For full story see the Britannica Blog
In early May 1871, a French socialist named Eugene Pottier contemplated the smoking ruins of the Paris Commune and, in hiding from government troops, composed a dirge, its six verses promising that the workers of the world, who had been nothing, would one day be all:
In English approximation:
Arise, you wretched of the earth,
Arise, you convicts of hunger
Reason thunders from its crater
It is the eruption of the end
Let us erase the past,
Crowds, slaves, arise, arise
the world will utterly change
We have been nothing, let us be everything
In 1888, a textile worker named Pierre De Geyter (or Degeyter) set Pottier’s song to music, using a harmonium as his vehicle. The song, called “L’Internationale,” was immediately popular in French factories, and from there it set out on its long, history-altering journey around the world.

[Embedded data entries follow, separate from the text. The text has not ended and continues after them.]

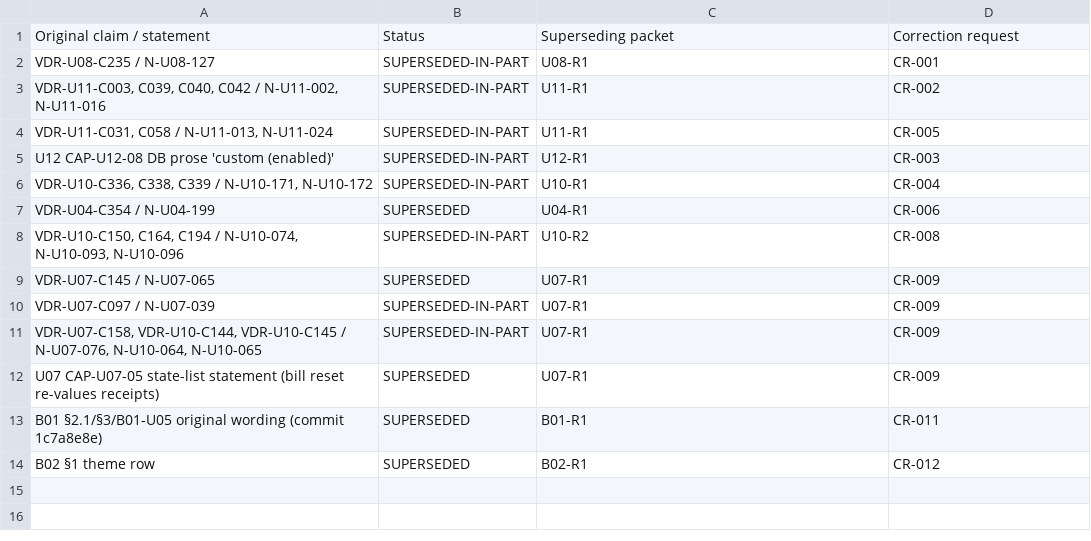
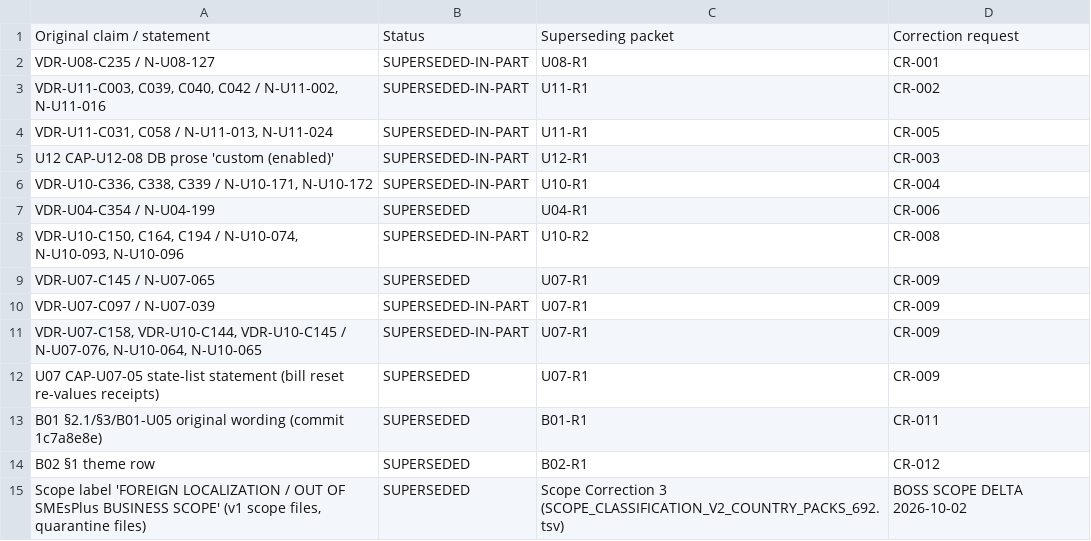
Before and after one commit to TH-PATTARAKRIT/AI-Collaboration-Hub, a TSV file: 99_SMEsPlus_Enterprise_Suite/03_Architecture/STATE03_MIGRATION_FACTORY/TEAM_A/04_EVIDENCE_PACKS/VERY_DEEP_RESEARCH_L0_L3/05_CORRECTION_LOOP/SUPERSESSION_INDEX.tsv, drawn as a sheet; the diff names each change by its address in the sheet, - before the commit and + after, or states it on an @@ line.

```diff
--- a/99_SMEsPlus_Enterprise_Suite/03_Architecture/STATE03_MIGRATION_FACTORY/TEAM_A/04_EVIDENCE_PACKS/VERY_DEEP_RESEARCH_L0_L3/05_CORRECTION_LOOP/SUPERSESSION_INDEX.tsv
+++ b/99_SMEsPlus_Enterprise_Suite/03_Architecture/STATE03_MIGRATION_FACTORY/TEAM_A/04_EVIDENCE_PACKS/VERY_DEEP_RESEARCH_L0_L3/05_CORRECTION_LOOP/SUPERSESSION_INDEX.tsv
+row 15: Scope label 'FOREIGN LOCALIZATION / OUT OF SMEsPlus BUSINESS SCOPE' (v1 scope files, quarantine files) | SUPERSEDED | Scope Correction 3 (SCOPE_CLASSIFICATION_V2_COUNTRY_PACKS_692.tsv) | BOSS SCOPE DELTA 2026-10-02
```
Also changed, not shown: 3 other files.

see Peter Miller’s excellent documentary The Internationale (2000).